We have to first put into context what exactly happened. Almost everyone can relate that they hate working, mainly do it for the money, love getting time off, look forward to the weekends, and most likely hate their boss. It is human nature, for the most part, because work is a curse that Hashem gave Adam when he committed the first sin of mankind, as it says, “With the sweat of your face you shall eat bread, until you return to the ground…” (Breishis 3:19). Now, granted, a Jewish slave has tons of benefits, but he still is breaking the very nature of a human being, which seems to hate working even with all the benefits he might be entitled to and get. But not only is he going against human nature, which Hashem instilled into us, he is also going against the very command he as a Jew was given and accepted when Hashem took us out of Egyptian bondage and declared Himself as our master and us as His servants, which we, together, agreed to. So granted Hashem allows in His Torah for a Jew to enslave another Jew, that seems to be a consequence, but it was his decision to steal and it was also his decision to sell himself as a slave, so now that he wants to stay a slave he is admonished and punished for choosing to put himself into this situation. We see from here that even though Hashem might allow situations like this to happen, He very much shuns them and holds the person who got himself into the mess accountable for what he did even if it looks like Hashem “helped” him to get into this rut, but he had the choice to figure out a way to avoid it and he didn’t.
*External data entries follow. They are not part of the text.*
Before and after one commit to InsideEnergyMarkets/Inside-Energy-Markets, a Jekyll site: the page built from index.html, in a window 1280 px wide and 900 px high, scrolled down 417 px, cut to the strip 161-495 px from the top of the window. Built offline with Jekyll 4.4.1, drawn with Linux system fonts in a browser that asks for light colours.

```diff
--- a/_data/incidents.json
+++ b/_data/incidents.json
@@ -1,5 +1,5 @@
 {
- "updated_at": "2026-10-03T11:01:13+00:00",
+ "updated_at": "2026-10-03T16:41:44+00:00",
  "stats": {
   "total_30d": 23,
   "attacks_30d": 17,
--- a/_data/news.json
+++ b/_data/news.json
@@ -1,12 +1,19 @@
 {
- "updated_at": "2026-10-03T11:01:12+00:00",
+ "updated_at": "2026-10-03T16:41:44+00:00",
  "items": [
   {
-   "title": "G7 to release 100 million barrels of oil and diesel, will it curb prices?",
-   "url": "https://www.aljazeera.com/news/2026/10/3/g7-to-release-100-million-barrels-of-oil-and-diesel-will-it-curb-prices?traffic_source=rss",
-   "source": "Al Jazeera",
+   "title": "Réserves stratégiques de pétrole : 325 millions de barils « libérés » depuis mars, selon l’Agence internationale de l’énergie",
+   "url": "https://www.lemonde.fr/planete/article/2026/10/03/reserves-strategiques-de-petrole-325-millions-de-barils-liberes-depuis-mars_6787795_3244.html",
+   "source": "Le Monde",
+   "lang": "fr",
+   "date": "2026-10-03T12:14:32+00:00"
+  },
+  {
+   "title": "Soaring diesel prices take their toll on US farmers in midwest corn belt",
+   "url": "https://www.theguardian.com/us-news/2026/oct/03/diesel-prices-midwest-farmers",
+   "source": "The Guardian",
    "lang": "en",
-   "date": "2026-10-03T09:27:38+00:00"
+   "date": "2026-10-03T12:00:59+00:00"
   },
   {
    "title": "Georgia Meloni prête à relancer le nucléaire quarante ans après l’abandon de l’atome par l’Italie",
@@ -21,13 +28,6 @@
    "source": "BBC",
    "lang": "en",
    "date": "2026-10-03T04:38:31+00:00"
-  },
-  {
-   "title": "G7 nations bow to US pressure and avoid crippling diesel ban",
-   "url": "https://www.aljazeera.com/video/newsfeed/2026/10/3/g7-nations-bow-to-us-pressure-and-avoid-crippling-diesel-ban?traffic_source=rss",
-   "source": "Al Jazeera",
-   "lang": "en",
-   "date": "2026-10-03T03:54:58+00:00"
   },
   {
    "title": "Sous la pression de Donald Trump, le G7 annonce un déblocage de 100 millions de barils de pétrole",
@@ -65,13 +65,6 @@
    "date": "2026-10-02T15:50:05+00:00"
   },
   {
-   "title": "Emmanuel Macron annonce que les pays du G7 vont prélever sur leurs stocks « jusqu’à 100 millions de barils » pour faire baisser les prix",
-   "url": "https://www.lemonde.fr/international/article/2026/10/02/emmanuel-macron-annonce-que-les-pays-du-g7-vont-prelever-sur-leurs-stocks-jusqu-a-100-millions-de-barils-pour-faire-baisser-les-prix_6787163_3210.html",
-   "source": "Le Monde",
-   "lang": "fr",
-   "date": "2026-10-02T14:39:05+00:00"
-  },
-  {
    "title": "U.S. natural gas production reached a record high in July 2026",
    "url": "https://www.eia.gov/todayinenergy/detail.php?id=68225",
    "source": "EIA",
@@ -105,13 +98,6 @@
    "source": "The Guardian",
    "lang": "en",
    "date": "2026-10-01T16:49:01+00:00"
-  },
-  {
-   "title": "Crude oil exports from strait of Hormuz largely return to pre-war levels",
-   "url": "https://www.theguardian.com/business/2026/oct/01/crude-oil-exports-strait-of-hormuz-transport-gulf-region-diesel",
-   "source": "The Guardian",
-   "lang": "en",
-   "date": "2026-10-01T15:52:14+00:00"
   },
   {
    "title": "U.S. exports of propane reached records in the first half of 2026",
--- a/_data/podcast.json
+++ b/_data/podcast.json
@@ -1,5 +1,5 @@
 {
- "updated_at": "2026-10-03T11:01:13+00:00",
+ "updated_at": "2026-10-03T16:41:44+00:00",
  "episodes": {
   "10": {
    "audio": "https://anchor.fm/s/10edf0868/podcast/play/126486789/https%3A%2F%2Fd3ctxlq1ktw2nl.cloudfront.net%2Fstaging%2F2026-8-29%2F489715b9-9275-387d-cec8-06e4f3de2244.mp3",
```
Chaza”l say that the path one chooses Hashem leads him on whether for good or for bad. But even if a person initially chooses a wrong path, Hashem gives him chances to correct his ways and get back onto the right path just like the Jewish slave who has the chance to go free after 7 years if he so chooses. Granted Hashem might let him enjoy the path he is on even if it is bad but that is all part of Hashem’s kindness of taking care of this person in the moment. However if the person so chooses to return to the right path he will be rewarded exponentially for making the right, albeit difficult decision.